Wahl et al1 report on the Modified Frailty Index, a frailty screen modified to allow for measurement within existing surgical data collection structures. While numerous studies have documented the impact of frailty on clinical and functional outcomes after surgery, the authors should be commended for their rigorous and detailed study, which demonstrates that the Modified Frailty Index is associated with increased health care resource use after discharge including 30-day readmissions. The proportion of adults aged 65 years and older continues to grow rapidly, and elderly individuals consume a high portion of health care resources (medical and surgical). Emerging data demonstrate that preoperative comprehensive geriatric assessment and optimization reduce medical and surgical complications, reduce length of stay, and decrease the likelihood of being discharged to a higher level of dependency.2 Inpatient multicomponent delirium prevention pathways reduce delirium and prevent falls in elderly patients.3 Therefore, there is an imperative to go beyond screening to focusing on developing effective interventions to promote high-value surgical care that is efficient, safe, and allows frail older adults to achieve their treatment goals.
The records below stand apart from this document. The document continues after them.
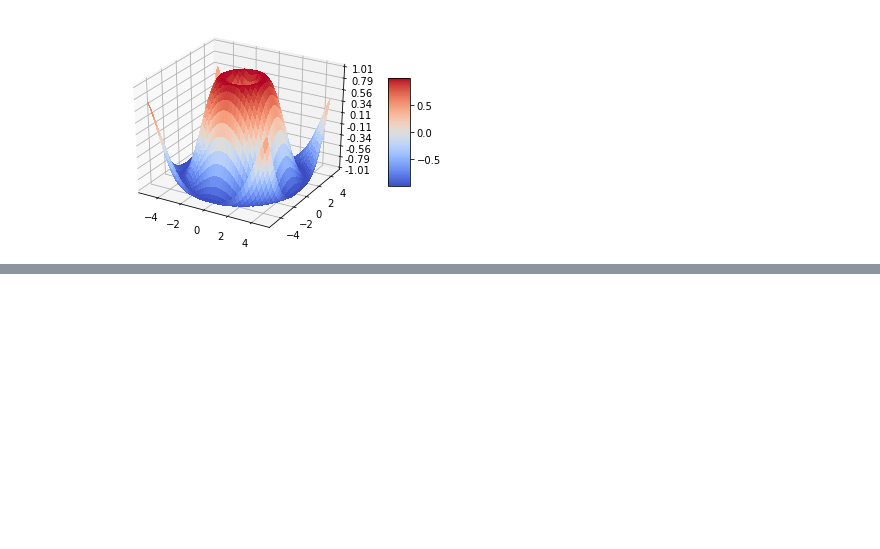
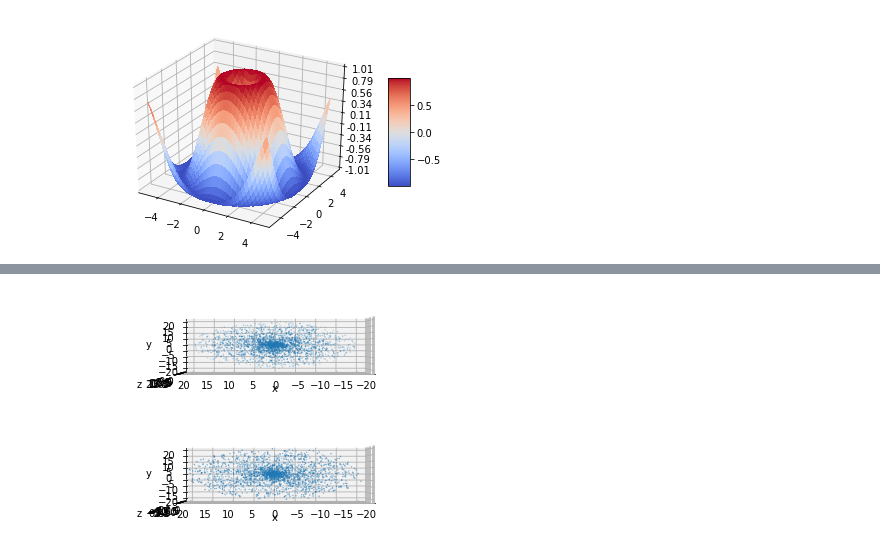
Before and after one commit to lauramv1832/Gaia, a Jupyter notebook: Gaia.ipynb, the cells around one changed output, grey strips where cells are left out. Cells and saved outputs as stored; diff of their text form; code cells hidden in the pictures; blank space fills up the shorter version.

```diff
--- a/Gaia.ipynb
+++ b/Gaia.ipynb
@@ -432,0 +528,28 @@ plt.show
+# %%
+# -    -20 pc < Z < -10 pc
+# -     -10 pc < Z < 0 pc
+# -       0 pc < Z < 10 pc
+# -      10 pc < Z < 20 pc
+
+twenty_greater = twenty[ 0 < twenty.z]
+fig = plt.figure()
+axtwentyg = fig.add_subplot(211, projection ='3d')
+axtwentyg.scatter(twenty_greater['x'], twenty_greater['z'], twenty_greater['y'], s=0.1)
+axtwentyg.set_xlabel('x')
+axtwentyg.set_ylabel('z')
+axtwentyg.set_zlabel('y')
+axtwentyg.view_init(0, 90)
+
+twenty_less = twenty[twenty.z < 0]
+fig = plt.figure()
+axtwentyl = fig.add_subplot(212, projection ='3d')
+axtwentyl.scatter(twenty_less['x'], twenty_less['z'], twenty_less['y'], s=0.1)
+axtwentyl.set_xlabel('x')
+axtwentyl.set_ylabel('z')
+axtwentyl.set_zlabel('y')
+axtwentyl.view_init(0, 90)
+
+#plt.subplots_adjust(0.4, 0.4, 2.3, 2.3)
+# %% [output]
+[figure, added]
+[figure, added]
```
Also changed, not shown: parts of 11 cells of this notebook.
Elizabeth C. Wick, Emily Finlayson. Frailty—Going From Measurement to Action. JAMA Surg. 2017;152(8):757–758. doi:10.1001/jamasurg.2017.1050